▶ _What you are asked to do_
Return the listing below character for character.
****************************************
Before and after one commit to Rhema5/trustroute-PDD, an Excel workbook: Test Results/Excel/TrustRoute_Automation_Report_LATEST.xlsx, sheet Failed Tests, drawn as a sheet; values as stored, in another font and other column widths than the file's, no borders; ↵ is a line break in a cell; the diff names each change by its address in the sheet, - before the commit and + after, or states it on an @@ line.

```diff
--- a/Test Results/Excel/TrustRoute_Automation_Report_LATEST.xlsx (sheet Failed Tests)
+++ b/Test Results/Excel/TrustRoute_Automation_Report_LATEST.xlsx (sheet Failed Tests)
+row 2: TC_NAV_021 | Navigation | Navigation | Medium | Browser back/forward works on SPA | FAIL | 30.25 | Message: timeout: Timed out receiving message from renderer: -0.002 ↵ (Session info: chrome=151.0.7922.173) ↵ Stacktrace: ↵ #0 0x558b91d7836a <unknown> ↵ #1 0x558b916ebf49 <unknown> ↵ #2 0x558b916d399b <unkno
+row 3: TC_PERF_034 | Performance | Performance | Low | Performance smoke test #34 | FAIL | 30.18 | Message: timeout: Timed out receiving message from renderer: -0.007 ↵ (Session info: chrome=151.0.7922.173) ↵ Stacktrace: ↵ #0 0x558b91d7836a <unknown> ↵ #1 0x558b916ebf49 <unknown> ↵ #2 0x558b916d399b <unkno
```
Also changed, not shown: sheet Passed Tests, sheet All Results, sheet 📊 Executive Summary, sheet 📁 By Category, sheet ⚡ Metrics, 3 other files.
****************************************
▶ _Result of this exercise_
Before and after one commit to Rhema5/trustroute-PDD, an Excel workbook: Test Results/Excel/TrustRoute_Automation_Report_LATEST.xlsx, sheet Failed Tests, drawn as a sheet; values as stored, in another font and other column widths than the file's, no borders; ↵ is a line break in a cell; the diff names each change by its address in the sheet, - before the commit and + after, or states it on an @@ line.

```diff
--- a/Test Results/Excel/TrustRoute_Automation_Report_LATEST.xlsx (sheet Failed Tests)
+++ b/Test Results/Excel/TrustRoute_Automation_Report_LATEST.xlsx (sheet Failed Tests)
+row 2: TC_NAV_021 | Navigation | Navigation | Medium | Browser back/forward works on SPA | FAIL | 30.25 | Message: timeout: Timed out receiving message from renderer: -0.002 ↵ (Session info: chrome=151.0.7922.173) ↵ Stacktrace: ↵ #0 0x558b91d7836a <unknown> ↵ #1 0x558b916ebf49 <unknown> ↵ #2 0x558b916d399b <unkno
+row 3: TC_PERF_034 | Performance | Performance | Low | Performance smoke test #34 | FAIL | 30.18 | Message: timeout: Timed out receiving message from renderer: -0.007 ↵ (Session info: chrome=151.0.7922.173) ↵ Stacktrace: ↵ #0 0x558b91d7836a <unknown> ↵ #1 0x558b916ebf49 <unknown> ↵ #2 0x558b916d399b <unkno
```
Also changed, not shown: sheet Passed Tests, sheet All Results, sheet 📊 Executive Summary, sheet 📁 By Category, sheet ⚡ Metrics, 3 other files.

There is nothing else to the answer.